    • Stray away from a topic or not make sense during a conversation (disorganized speech).
    • Develop unusual behaviors, such as continually repeat a series of movements.
    • Not be able to show emotion, speak, or start or continue a task without direction.

    Childhood schizophrenia does not appear to be related to intelligence, because children with schizophrenia have average intelligence. They usually do not have any other physical illnesses.

    Treatment for childhood schizophrenia includes medicine, counseling, and family support.

    Related Information


    ByHealthwise Staff
    Primary Medical Reviewer Kathleen Romito, MD - Family Medicine
    Specialist Medical Reviewer Lisa S. Weinstock, MD - Psychiatry

    Current as ofJuly 26, 2016

    This information does not replace the advice of a doctor. Healthwise, Incorporated, disclaims any warranty or liability for your use of this information. Your use of this information means that you agree to the Terms of Use. Learn how we develop our content.

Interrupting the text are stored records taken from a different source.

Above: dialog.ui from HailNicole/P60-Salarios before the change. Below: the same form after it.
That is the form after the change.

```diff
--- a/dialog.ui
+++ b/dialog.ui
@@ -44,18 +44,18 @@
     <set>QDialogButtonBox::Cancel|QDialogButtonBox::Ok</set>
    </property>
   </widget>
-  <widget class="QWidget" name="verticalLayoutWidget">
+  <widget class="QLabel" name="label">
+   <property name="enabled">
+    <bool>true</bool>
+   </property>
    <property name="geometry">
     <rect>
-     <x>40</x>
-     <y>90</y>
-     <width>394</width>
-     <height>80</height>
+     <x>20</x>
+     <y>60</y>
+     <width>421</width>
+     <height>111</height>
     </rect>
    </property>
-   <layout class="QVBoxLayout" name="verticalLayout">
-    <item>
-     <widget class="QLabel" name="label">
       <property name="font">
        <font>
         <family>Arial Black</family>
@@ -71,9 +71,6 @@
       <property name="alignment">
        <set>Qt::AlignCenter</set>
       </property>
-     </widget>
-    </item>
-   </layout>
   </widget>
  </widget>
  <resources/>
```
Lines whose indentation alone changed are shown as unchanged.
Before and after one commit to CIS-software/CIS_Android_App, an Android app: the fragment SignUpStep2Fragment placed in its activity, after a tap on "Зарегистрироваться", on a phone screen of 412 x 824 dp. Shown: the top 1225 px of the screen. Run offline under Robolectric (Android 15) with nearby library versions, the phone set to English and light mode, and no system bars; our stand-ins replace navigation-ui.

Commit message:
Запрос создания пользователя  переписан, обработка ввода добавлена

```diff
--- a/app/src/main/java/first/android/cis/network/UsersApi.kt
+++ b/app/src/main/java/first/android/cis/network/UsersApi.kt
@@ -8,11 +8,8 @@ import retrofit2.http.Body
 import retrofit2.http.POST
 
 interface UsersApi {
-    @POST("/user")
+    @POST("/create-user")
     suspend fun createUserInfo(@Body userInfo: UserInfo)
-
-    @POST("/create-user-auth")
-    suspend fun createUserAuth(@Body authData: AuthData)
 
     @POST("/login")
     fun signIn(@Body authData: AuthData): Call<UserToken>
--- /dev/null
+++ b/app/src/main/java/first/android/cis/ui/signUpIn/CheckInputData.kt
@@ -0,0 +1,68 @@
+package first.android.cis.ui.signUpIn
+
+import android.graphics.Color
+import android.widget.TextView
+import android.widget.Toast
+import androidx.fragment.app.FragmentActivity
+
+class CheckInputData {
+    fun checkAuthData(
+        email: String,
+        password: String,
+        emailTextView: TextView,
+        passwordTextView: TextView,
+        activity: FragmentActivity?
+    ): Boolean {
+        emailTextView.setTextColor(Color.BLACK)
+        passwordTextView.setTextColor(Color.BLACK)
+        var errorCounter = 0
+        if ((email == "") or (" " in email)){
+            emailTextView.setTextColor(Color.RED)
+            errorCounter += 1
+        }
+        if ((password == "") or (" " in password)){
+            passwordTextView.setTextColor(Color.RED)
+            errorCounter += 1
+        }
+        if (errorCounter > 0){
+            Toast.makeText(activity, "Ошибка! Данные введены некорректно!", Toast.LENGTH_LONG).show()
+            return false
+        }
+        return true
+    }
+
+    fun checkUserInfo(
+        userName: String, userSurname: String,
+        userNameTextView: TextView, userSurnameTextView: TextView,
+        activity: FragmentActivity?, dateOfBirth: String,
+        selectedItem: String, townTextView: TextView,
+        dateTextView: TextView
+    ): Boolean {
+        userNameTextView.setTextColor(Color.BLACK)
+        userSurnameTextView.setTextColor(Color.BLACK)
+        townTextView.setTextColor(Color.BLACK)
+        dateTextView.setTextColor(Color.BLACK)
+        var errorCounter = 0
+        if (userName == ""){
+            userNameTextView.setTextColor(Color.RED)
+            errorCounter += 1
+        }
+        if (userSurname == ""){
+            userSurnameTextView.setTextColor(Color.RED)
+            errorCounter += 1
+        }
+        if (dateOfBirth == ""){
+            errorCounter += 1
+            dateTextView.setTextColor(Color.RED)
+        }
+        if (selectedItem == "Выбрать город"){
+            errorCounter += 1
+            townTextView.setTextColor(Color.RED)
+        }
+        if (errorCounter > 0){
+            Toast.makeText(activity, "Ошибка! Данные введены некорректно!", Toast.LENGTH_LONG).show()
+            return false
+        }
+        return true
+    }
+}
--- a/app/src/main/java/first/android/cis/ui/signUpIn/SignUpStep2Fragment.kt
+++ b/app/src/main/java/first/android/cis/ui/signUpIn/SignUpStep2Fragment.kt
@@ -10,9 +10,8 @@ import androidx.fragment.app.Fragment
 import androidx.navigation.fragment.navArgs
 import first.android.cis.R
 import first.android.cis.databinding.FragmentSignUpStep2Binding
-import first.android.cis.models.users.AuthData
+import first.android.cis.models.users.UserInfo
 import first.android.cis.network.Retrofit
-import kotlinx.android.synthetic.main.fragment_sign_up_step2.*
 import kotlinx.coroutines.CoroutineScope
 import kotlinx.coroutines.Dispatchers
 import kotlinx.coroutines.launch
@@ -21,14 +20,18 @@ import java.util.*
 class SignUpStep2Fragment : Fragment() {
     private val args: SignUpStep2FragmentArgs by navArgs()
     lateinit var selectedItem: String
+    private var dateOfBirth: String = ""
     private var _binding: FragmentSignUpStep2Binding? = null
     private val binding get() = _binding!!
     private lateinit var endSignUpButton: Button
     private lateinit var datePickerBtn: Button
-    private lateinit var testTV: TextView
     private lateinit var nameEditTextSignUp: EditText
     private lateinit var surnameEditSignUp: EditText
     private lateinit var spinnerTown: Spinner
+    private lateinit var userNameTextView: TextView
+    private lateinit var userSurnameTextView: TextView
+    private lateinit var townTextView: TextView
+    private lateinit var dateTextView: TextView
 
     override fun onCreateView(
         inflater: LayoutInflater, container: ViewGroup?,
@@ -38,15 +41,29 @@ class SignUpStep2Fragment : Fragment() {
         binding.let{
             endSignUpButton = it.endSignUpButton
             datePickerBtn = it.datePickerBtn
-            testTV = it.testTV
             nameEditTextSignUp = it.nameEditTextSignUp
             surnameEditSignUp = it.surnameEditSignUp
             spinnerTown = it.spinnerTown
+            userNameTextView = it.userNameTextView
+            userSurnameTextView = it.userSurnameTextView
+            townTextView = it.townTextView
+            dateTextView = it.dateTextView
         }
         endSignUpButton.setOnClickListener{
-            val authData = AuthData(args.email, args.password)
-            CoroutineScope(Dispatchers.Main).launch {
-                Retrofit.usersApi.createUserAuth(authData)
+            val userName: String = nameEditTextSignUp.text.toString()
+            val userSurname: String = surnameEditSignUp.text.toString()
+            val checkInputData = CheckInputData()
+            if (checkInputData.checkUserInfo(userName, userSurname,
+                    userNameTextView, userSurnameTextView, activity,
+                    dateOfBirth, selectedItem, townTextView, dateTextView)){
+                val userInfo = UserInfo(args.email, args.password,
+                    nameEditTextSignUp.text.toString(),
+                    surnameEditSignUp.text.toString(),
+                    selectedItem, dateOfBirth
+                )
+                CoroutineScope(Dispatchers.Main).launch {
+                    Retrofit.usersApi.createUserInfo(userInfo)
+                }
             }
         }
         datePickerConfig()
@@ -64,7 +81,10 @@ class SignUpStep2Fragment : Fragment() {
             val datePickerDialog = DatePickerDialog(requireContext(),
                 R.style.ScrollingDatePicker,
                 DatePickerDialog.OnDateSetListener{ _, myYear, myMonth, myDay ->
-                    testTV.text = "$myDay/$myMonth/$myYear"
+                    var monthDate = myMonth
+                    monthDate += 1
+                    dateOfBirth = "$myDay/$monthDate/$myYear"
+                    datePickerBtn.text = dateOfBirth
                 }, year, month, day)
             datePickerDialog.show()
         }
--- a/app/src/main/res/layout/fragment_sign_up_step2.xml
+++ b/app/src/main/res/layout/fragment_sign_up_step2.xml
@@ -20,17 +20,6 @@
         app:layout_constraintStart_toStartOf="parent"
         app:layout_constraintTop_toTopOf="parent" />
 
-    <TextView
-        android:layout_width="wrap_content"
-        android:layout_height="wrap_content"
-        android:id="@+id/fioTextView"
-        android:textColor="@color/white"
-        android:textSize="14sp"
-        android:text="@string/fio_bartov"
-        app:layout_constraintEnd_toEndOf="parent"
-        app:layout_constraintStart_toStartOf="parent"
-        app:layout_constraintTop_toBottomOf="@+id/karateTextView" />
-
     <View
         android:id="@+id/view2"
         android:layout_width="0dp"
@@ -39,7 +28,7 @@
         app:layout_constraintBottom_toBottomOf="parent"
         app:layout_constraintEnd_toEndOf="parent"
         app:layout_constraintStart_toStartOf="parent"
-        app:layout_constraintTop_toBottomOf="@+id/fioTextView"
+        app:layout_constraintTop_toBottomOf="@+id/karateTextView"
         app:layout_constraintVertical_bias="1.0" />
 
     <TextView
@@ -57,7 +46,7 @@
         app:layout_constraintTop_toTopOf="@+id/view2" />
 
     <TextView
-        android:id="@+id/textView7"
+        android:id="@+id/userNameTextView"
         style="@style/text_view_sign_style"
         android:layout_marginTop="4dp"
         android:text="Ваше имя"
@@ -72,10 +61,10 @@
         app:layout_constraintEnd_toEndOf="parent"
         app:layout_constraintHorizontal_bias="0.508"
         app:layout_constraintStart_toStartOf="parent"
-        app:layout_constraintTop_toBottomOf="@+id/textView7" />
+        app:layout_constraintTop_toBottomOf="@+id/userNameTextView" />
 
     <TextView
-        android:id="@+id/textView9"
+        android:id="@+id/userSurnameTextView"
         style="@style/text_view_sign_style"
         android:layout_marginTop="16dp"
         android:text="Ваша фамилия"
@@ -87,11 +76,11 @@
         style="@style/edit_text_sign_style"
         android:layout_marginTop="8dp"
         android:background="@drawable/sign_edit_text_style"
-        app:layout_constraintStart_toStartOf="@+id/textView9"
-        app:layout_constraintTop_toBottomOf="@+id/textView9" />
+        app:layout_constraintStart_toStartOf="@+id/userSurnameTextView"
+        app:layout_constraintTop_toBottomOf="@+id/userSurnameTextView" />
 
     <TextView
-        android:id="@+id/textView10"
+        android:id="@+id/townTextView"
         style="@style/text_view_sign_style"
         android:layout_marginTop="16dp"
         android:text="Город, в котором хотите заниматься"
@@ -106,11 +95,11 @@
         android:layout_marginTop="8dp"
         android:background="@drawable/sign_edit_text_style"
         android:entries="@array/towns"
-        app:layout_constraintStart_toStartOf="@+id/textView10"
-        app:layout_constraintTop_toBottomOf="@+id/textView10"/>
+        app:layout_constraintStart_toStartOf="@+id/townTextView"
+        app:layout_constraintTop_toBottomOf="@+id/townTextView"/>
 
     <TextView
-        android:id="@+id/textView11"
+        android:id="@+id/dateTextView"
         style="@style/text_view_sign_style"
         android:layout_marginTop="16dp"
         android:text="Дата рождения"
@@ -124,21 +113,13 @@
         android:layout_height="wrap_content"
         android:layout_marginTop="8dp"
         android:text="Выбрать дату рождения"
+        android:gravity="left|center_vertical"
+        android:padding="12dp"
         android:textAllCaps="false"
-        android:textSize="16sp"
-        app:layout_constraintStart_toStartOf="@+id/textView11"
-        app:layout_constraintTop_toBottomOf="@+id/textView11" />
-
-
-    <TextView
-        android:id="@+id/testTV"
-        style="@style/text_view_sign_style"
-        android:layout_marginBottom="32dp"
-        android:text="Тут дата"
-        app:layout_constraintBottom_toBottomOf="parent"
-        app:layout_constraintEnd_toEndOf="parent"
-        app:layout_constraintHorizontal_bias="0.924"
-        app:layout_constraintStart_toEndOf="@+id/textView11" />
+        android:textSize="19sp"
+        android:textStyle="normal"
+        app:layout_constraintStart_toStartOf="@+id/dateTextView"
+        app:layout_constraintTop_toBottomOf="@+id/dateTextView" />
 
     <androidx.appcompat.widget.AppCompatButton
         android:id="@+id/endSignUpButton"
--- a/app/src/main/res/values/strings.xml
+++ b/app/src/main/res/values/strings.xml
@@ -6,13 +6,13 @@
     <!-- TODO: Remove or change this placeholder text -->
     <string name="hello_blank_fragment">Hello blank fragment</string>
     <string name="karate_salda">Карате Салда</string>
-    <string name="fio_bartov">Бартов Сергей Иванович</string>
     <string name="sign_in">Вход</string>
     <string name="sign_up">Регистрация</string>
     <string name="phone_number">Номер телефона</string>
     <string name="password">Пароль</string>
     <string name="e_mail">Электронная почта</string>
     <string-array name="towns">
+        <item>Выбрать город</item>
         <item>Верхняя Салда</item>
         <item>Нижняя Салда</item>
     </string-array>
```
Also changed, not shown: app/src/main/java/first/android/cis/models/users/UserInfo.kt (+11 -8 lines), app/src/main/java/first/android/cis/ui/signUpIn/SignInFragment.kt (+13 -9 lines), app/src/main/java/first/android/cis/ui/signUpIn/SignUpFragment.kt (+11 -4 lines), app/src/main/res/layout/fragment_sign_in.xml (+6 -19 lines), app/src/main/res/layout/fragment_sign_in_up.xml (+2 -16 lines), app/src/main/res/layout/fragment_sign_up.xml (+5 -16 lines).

    © 1995-2017 Healthwise, Incorporated. Healthwise, Healthwise for every health decision, and the Healthwise logo are trademarks of Healthwise, Incorporated.